Spencer v. Brown. It sounds like one of those weird pub questions - e.g. which animal would win if a badger fought a marlin - but more genteel.
But this post is on an exhibition celebrating the works of these two dead Englishman, held at Compton Verney, somewhere between Warwick and Stratford Upon Avon (although I'm now wondering who would win if Shakespeare, Spencer and Brown fought it out?).
Stanley Spencer is best known for his 'mystical biblical scenes and candid self-portraits' (Parissien, see below). He also did one of the best 'straight' self-portraits you are likely to see, painted in 1914 and hanging in the Tait. Much of his painting was done around Cookham, on the River Thames, and (if you are really interested) a place where I collected a nice red alga (Thorea) some years ago.
This Compton Verney exhibition concerns his garden landscapes. Nothing controversial or worrisome here.

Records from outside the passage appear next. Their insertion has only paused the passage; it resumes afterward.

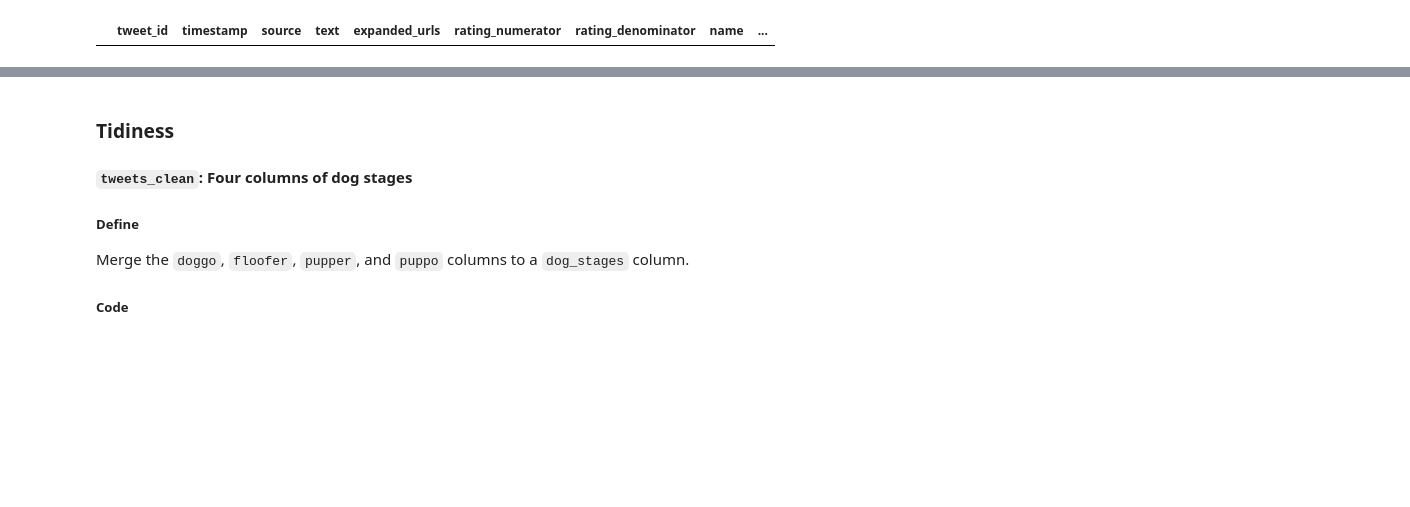
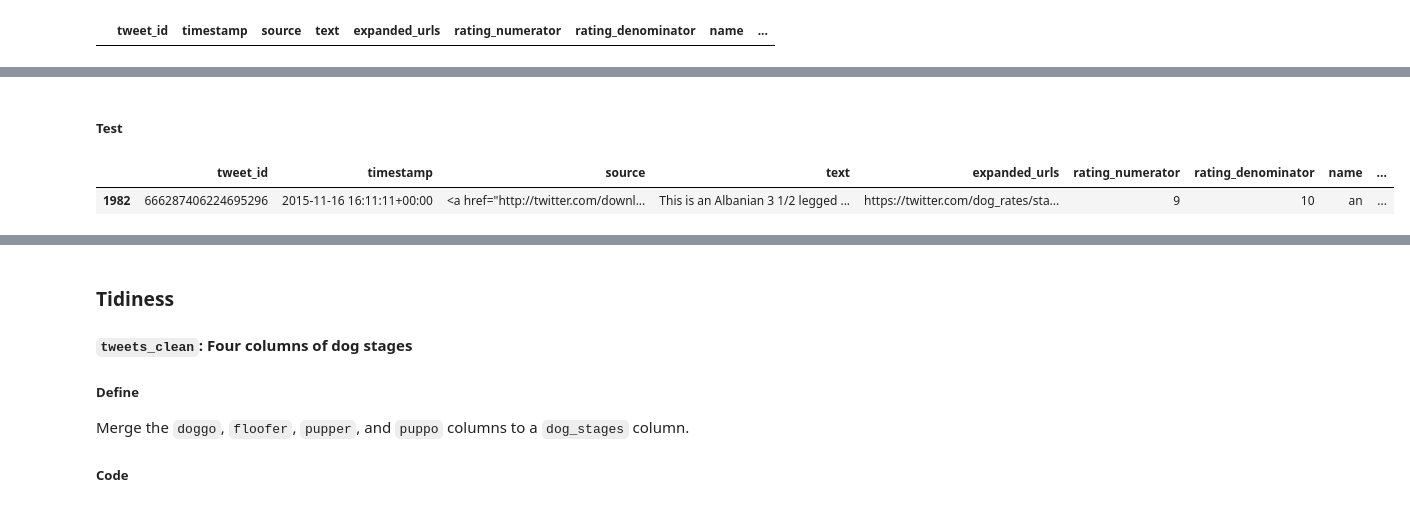
Before and after one commit to leqilu67/datawrangling_weratedogs, a Jupyter notebook: wrangle_act.ipynb, the cells around one changed output, grey strips where cells are left out. Drawn from its saved outputs; the diff is of its cells as text; code cells hidden in the pictures; blank space fills up the shorter version.

```diff
--- a/wrangle_act.ipynb
+++ b/wrangle_act.ipynb
@@ -451,0 +461,3 @@ tweets_clean[tweets_clean['expanded_urls'].isnull()]
+# %%
+tweets_clean['name'].replace('None', '', inplace=True)
+tweets_clean['name'].replace('a', '', inplace=True)
@@ -451,0 +493,10 @@ tweets_clean[tweets_clean['expanded_urls'].isnull()]
+# %%
+tweets_clean.loc[tweets_clean.tweet_id == '666287406224695296', 'rating_numerator'] = 9
+tweets_clean.loc[tweets_clean.tweet_id == '666287406224695296', 'rating_denominator'] = 10
+# %% [markdown]
+##### Test
+# %%
+tweets_clean[tweets_clean.tweet_id == '666287406224695296']
+# %% [output]
+|  | tweet_id | timestamp | source | text | expanded_urls | rating_numerator | rating_denominator | name | ... |
+| 1982 | 666287406224695296 | 2015-11-16 16:11:11+00:00 | <a href="http://twitter.com/downl... | This is an Albanian 3 1/2 legged ... | https://twitter.com/dog_rates/sta... | 9 | 10 | an | ... |
```
Also changed, not shown: parts of 50 cells of this notebook.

Compton Verney is a homestead surrounded by Capability Brown designed landscape (largely paddocks and clumps of trees) and a pleasant place to revisit Spencer, and Brown.
The Stanley Spencer display included Wisteria, Cookham; Bellrope Meadow; Cottages at Burghciere; Red Magnolia; Boatbuilder’s Yard, Cookham; and Greenhouse and Garden. The first three are illustrated here, in that order, photographed by me from the exhibition guidebook by Steven Parissien. I liked all the paintings but then I have a soft spot for Spencer (borrowed from my father, as are most of my artistic leanings).
The Capability Brown exhibition covered his garden and building design, with examples from various properaties around England. Spencer too was connected to building design, but only tenuously.
Of course while in the area we paid homage to this man and visited a house or two related to his apparent life.
The garden in the picture below is a recreated Elizabethan Knot Garden behind the house that was (among other things) next to where William lived in his later years.